%%

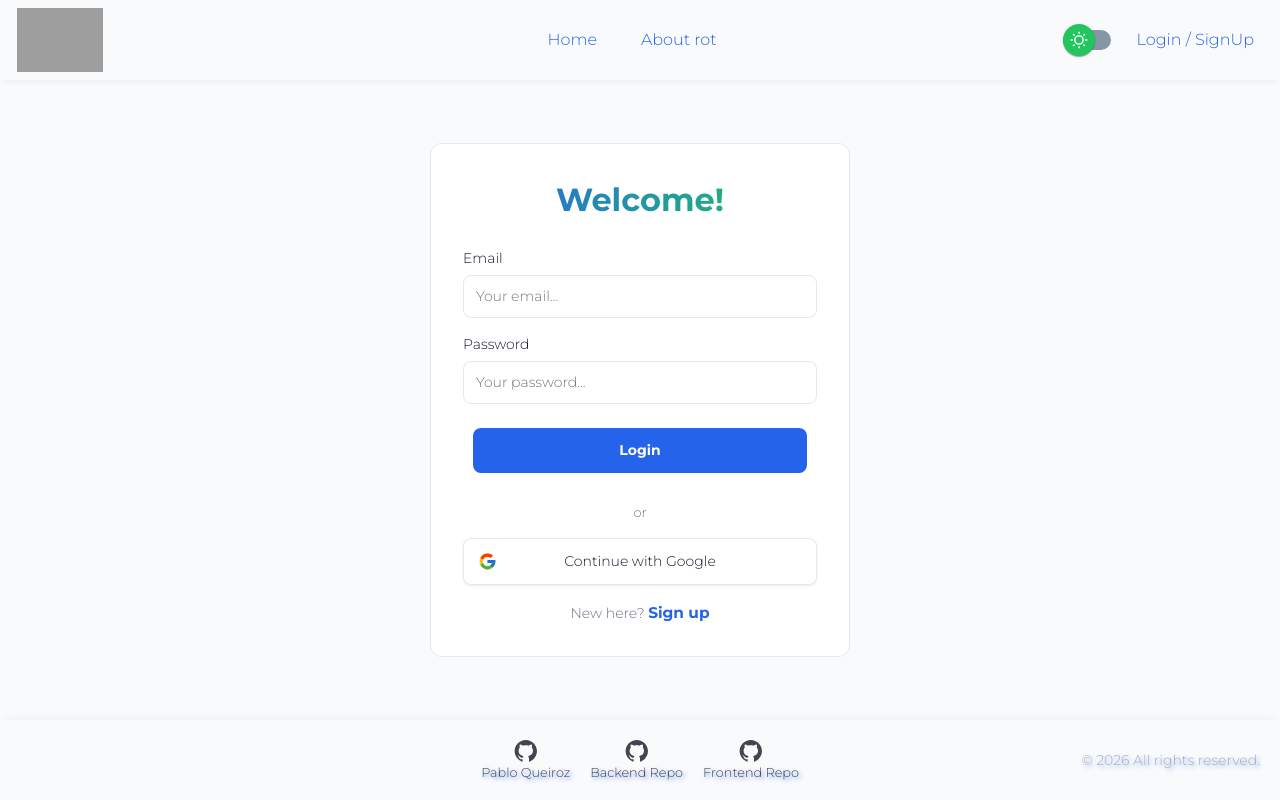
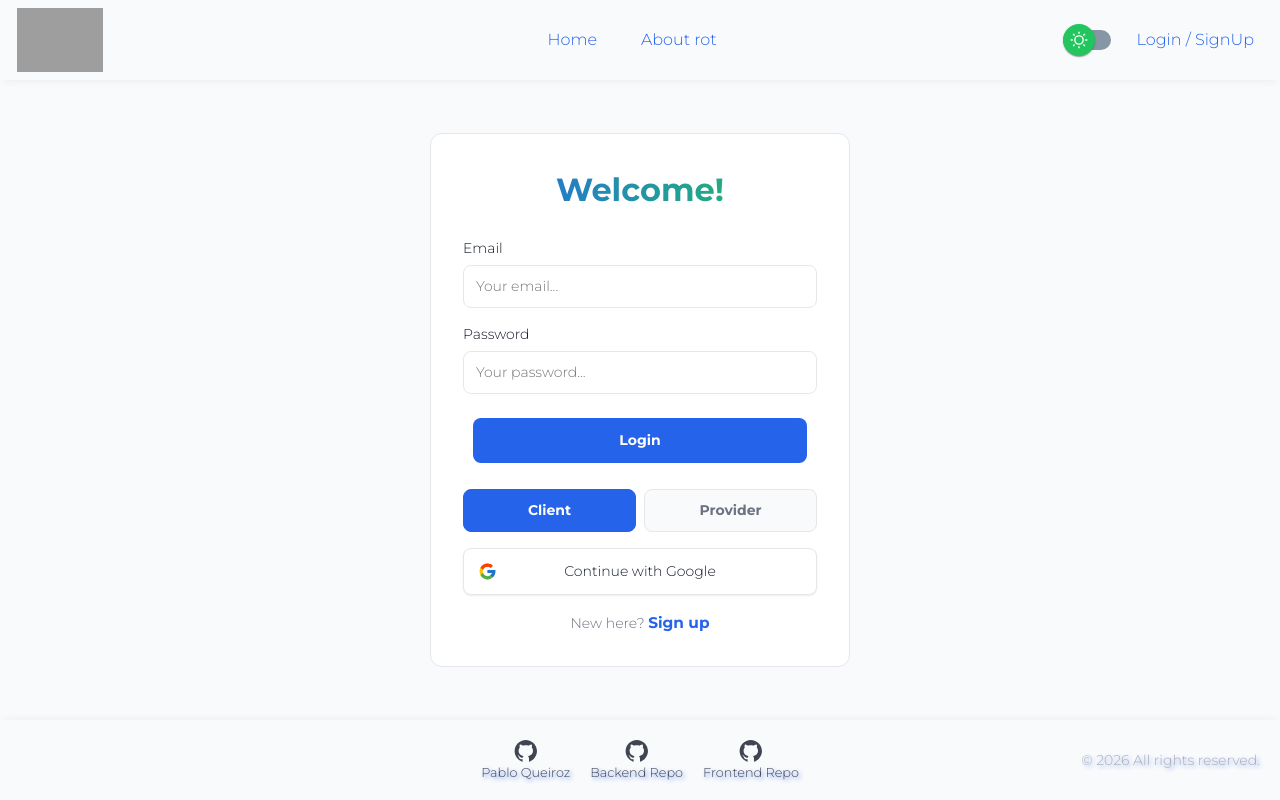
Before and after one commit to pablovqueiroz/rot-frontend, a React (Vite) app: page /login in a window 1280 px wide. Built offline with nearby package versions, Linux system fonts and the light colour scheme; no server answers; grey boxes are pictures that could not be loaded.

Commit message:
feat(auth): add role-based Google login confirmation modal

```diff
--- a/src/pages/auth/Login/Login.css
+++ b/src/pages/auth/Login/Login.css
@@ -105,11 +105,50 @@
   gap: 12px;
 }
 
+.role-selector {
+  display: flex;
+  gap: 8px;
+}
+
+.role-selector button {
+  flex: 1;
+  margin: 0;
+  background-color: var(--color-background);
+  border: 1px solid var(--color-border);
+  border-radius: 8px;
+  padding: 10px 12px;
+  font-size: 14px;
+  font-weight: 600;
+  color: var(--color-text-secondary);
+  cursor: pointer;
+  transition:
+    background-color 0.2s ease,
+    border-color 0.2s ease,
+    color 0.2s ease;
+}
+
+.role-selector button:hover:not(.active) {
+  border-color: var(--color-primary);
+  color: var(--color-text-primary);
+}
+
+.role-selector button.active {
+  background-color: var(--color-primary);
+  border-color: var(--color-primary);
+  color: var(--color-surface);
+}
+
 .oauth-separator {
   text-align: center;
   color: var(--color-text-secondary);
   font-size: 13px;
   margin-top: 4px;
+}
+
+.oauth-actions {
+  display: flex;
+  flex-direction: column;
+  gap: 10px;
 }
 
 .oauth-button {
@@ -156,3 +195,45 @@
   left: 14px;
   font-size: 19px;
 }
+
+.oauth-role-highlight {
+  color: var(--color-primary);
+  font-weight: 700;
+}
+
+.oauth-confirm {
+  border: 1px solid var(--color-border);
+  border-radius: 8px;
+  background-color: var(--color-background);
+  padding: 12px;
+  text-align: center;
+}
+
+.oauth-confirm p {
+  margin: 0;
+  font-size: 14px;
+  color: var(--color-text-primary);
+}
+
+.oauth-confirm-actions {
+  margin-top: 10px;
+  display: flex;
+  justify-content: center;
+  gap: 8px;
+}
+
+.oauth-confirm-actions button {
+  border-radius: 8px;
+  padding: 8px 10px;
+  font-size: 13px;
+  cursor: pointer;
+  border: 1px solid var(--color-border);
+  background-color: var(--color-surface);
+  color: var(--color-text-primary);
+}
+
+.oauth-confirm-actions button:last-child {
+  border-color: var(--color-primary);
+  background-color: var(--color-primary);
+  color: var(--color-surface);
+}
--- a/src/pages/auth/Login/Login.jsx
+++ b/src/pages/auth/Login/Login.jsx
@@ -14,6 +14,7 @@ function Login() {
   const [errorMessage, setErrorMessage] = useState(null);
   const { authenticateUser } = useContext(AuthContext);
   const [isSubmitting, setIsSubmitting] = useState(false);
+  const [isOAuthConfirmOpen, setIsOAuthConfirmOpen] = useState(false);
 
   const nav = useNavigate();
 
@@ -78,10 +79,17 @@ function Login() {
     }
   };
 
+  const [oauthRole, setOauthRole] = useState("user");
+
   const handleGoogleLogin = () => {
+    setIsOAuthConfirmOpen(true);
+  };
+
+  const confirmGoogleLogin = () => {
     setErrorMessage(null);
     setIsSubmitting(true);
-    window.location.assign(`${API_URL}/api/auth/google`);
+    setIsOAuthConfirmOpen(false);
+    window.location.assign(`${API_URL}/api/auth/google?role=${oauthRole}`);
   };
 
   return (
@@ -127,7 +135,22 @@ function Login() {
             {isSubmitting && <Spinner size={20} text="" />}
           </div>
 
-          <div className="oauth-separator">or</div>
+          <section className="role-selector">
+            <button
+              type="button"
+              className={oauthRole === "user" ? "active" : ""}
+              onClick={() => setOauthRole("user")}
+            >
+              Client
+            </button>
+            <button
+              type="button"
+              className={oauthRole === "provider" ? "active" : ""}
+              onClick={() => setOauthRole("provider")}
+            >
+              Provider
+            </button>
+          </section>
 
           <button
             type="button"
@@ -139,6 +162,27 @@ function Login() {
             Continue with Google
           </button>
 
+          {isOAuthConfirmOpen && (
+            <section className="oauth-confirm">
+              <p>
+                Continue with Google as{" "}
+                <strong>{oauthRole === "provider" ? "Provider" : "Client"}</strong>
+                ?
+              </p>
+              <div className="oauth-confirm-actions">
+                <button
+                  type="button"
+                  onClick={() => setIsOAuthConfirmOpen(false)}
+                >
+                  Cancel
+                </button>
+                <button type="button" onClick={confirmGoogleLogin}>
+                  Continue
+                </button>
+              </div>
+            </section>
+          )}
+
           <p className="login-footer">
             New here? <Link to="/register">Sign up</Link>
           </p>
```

%%

* WHAT IS REQUIRED: Pull every line containing "size" from the data.

* RESULT BELOW:
+  font-size: 14px;
   font-size: 13px;
   font-size: 19px;
+  font-size: 14px;
+  font-size: 13px;
             {isSubmitting && <Spinner size={20} text="" />}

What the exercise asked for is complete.